30 Oct TLC Feelings Chart: How to Build Emotional Intelligence in Young Children
If we could have our way, every home with young children would have TLC’s Feelings Chart posted on the kitchen wall. Imagine a baby, advancing from sitting, to pulling-to-stand, to cruising – all before taking steps alone and walking. Similar to how a baby learns to walk independently, little ones also advance through stages in emotional development.

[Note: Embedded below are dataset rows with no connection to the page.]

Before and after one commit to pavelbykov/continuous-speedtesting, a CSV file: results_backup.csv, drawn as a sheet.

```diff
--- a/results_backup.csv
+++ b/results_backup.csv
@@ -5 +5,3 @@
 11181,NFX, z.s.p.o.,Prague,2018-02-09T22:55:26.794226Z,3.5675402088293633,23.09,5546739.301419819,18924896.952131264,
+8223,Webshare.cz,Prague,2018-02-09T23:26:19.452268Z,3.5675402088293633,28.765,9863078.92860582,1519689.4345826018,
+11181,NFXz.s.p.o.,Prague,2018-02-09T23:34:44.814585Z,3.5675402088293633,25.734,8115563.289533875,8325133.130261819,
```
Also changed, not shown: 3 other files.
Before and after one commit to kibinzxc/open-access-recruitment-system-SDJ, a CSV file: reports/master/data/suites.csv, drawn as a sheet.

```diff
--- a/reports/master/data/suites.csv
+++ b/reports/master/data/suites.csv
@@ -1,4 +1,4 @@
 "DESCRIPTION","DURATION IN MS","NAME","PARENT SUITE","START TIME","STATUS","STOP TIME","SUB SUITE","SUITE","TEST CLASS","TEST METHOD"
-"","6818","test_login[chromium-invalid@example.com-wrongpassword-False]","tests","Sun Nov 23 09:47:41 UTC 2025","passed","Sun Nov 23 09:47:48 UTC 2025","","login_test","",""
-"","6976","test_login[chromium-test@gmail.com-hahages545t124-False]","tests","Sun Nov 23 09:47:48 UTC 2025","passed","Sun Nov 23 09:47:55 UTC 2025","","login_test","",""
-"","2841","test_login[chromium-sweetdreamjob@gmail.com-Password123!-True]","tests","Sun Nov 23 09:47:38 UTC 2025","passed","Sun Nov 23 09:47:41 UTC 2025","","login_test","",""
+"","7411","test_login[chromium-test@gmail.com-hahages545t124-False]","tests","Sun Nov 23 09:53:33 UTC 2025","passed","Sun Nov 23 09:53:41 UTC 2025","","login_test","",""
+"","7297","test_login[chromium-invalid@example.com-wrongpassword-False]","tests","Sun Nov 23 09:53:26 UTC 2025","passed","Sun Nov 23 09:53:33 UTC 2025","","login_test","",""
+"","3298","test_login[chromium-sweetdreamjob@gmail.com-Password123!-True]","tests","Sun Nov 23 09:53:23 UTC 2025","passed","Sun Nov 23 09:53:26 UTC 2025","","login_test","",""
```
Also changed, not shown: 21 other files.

In the first year of life, babies notice different emotions – such as how it feels when receiving a warm hug from daddy, or when watching mommy walk out the door, or when listening to a familiar lullaby. Then, between two- and three-years-old, when toddlers are often interested in gaining more independence, they will begin experimenting with their emotions – sometimes productively such as drawing an angry monster face, or depending on language skills, using words to describe how they feel. As we have all experienced, there are moments when toddlers express themselves less productively such as a full-blown tantrum when told it is time to leave the playground.

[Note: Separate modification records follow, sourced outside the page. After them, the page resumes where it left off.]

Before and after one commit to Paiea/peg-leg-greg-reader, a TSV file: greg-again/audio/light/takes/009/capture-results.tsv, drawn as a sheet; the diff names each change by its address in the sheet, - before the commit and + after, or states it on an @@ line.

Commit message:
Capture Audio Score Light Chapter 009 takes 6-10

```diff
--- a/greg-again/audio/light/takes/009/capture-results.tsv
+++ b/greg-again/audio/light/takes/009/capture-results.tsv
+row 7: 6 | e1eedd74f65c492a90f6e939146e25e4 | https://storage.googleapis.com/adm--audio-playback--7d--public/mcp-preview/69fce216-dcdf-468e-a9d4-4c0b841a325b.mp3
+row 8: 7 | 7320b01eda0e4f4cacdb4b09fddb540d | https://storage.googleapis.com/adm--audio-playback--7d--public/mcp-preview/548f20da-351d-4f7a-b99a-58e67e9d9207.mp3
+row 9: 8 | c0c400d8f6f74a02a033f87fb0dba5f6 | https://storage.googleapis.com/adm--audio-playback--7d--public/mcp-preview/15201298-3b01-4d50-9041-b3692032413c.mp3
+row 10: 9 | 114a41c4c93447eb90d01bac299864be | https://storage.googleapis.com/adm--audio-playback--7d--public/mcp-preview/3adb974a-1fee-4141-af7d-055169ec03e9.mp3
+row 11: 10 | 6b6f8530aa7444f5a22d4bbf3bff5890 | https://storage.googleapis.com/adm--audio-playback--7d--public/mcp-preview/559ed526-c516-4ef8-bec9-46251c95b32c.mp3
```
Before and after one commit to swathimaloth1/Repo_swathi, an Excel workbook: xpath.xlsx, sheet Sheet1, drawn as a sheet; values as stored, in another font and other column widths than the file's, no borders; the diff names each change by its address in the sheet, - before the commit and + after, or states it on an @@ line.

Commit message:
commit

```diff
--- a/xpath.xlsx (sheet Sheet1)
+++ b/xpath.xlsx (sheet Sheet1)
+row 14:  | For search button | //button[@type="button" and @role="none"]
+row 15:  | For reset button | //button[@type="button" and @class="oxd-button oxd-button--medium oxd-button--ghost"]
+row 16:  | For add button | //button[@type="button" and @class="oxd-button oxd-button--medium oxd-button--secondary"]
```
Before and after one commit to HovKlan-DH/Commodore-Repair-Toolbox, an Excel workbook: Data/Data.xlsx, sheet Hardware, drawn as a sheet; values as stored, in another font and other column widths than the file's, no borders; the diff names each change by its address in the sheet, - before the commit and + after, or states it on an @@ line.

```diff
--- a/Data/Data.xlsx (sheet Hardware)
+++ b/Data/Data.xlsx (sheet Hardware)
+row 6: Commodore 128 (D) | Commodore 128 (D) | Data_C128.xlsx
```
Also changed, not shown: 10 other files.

With patience and support, between the ages of three to five, young children will learn how to manage their emotions. This is when we observe little ones waiting to take turns and/or sharing a favorite toy. Some preschoolers are even practicing self-calming skills such as taking deep breaths (repeatedly, blowing out the candles, and smelling the flowers) or cuddling with a lovey.

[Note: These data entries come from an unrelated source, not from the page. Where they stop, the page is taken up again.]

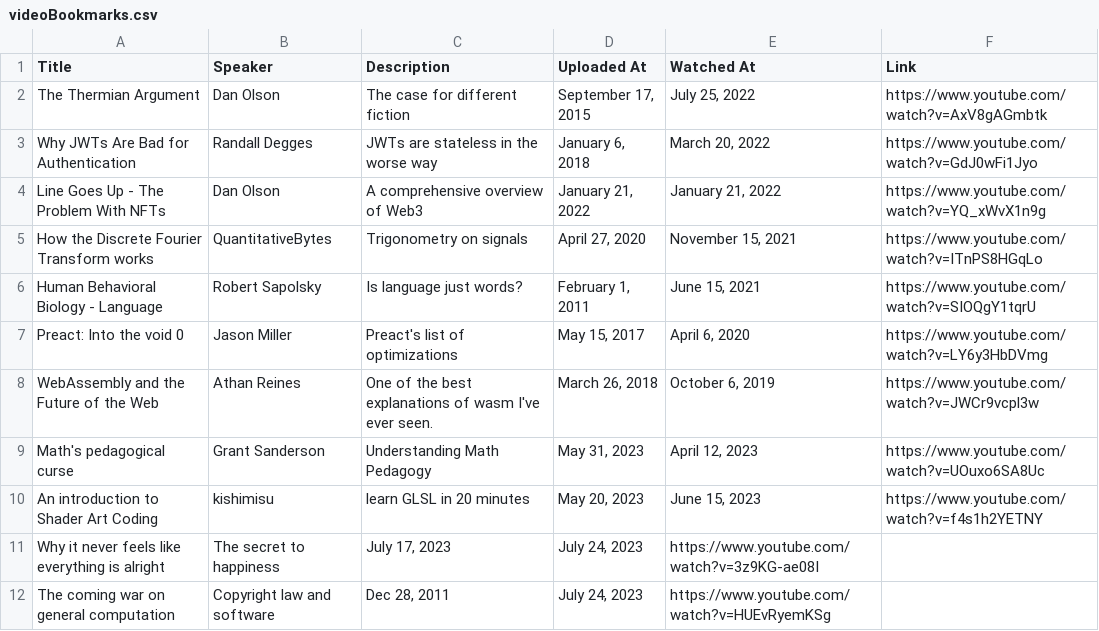
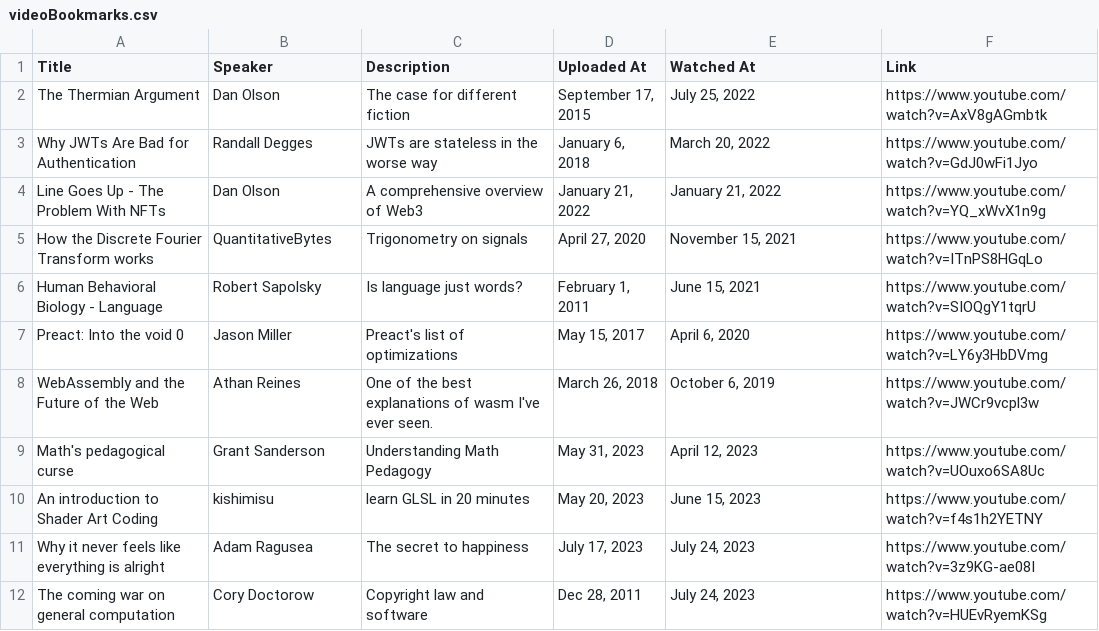
Before and after one commit to EmNudge/site, a CSV file: src/data/videoBookmarks.csv, drawn as a sheet.

Commit message:
add authors to videos

```diff
--- a/src/data/videoBookmarks.csv
+++ b/src/data/videoBookmarks.csv
@@ -10,3 +10,3 @@ Math's pedagogical curse,Grant Sanderson,Understanding Math Pedagogy,"May 31, 20
 An introduction to Shader Art Coding,kishimisu,learn GLSL in 20 minutes,"May 20, 2023","June 15, 2023",https://www.youtube.com/watch?v=f4s1h2YETNY
-Why it never feels like everything is alright,The secret to happiness,"July 17, 2023","July 24, 2023",https://www.youtube.com/watch?v=3z9KG-ae08I
-The coming war on general computation,Copyright law and software,"Dec 28, 2011","July 24, 2023",https://www.youtube.com/watch?v=HUEvRyemKSg
+Why it never feels like everything is alright,Adam Ragusea,The secret to happiness,"July 17, 2023","July 24, 2023",https://www.youtube.com/watch?v=3z9KG-ae08I
+The coming war on general computation,Cory Doctorow,Copyright law and software,"Dec 28, 2011","July 24, 2023",https://www.youtube.com/watch?v=HUEvRyemKSg
```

Having a TLC Feelings Chart visible in the home reminds all family members to be mindful of how they are feeling in the moment. Hopefully, the more mature family members can model how to describe their feelings with words. Now is the time to build a healthy foundation of emotional intelligence and stability.
We welcome parents and loving caregivers to print out our TLC Feelings Chart and share it with their children.
Download a free, printable TLC Feelings Chart HERE